Not long after, I told this story to a classroom full of students during a chapter visit. Upon finishing the story, a girl spoke up and yelled across the room, “Didn’t your mom ever tell you not to talk to strangers?” I replied, “He wasn’t a stranger, he’s a farmer.” I then realized yet another reason why I love the agriculture industry so much, because nobody is a stranger.

Addicted to Agriculture,

2017-2018 SRVP
Wyatt Law

Friday, October 13, 2017

Exploring a Different Option

Grant - “Let’s go hiking at Clifty Falls State Park!”
Me (Owen) – “Yeah let’s do it! We’ve got some extra time.”
Hiking Clifty Falls State Park is exactly what Grant and I did in between two of our chapter visits while in District XII. Now let’s take a step backwards to get the full picture. The night before we met Grant’s aunt so she could lead us to the place we would be staying the for night in Madison. As we drove up the tightest road I have ever been on, winding back and forth up what I thought was a mountain, we were slightly skeptical of where we might be staying. Then we saw it, a little house on top of a wooded hill that had a clear look over an amazing landscape that lead the way to the beautiful Ohio River with the moon reflecting off the water. It was incredible.
After we woke up the next morning , we went to get some doughnuts from a local pastry shop, then drove to our first visit of the day, Jennings County FFA. There we had an amazing time facilitating to a great group of students. As we left the school we tried deciding what to do with the extra two and a half hours we had before we went to be at Madison High School. So, Grant says, “Let’s go hiking at Clifty Falls State Park!” With no other alternative in mind I said, “Yeah let’s do it! We’ve got some extra time.”
Now, for everyone reading this, I have compiled a list of reasons you shouldn’t hike a state park in Official Dress.
1.       Your shoes are not made for the steep cliffs and slick rock
2.       Your corduroy jacket gets way too hot, but you know you can’t take it off because that would be breaking the rules set in the FFA Handbook
3.       You will get mud all over your black pants
4.       If you have a degree chain, it likes to get stuck on rocks and hand rails
5.       Did I mention the jacket gets too hot?
6.       The wooden bridges may be slick after a rain
7.       Other people ask you why you are hiking in a suit
8.       You will have your picture taken, and you know that they are going to make fun of you
9.       Your hiking buddy may be far more athletic than you (Grant is more athletic than I)
10.   You may smell afterwards
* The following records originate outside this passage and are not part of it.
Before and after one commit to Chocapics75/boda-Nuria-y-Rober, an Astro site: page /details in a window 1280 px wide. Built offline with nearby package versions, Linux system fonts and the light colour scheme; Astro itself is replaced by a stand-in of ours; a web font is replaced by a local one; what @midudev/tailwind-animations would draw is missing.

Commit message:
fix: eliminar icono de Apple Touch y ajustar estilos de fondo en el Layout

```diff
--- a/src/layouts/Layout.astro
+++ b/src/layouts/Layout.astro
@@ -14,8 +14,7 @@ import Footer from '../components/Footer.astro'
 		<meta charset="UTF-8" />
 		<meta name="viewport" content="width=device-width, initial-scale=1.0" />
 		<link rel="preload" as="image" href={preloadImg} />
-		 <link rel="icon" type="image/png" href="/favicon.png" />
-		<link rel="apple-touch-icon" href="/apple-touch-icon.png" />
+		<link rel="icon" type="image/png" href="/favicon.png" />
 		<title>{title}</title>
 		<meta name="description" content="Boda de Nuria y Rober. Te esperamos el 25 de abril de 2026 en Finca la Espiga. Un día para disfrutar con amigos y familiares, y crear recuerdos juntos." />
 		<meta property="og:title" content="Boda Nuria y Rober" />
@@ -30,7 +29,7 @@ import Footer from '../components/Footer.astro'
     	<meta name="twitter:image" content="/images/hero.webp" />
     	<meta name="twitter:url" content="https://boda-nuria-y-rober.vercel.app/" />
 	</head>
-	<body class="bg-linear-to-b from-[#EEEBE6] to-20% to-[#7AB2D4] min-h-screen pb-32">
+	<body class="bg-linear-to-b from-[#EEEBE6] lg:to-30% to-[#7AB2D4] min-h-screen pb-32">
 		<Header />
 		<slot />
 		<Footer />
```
Now, Grant and I may have learned all these lessons the hard way, but it may have been the experience that will stick with me the longest. We decided to stray off the path at one point along the way. As we maneuvered through the brush and trees we suddenly found ourselves on the edge of massive over hang. Pictures don’t do this rock face justice. It was amazing. On one side was a waterfall, and on the other an even higher over hang. As we looked out over the beautiful landscape I came to realize something. We can spend our lives going through the motions, or we can take the occasional detour. It would have been just as easy for us to take a nap in the car, but we decided to try our hand at hiking. I guess that is just one of the places that our wonderful blue jackets can take us. So where will you go?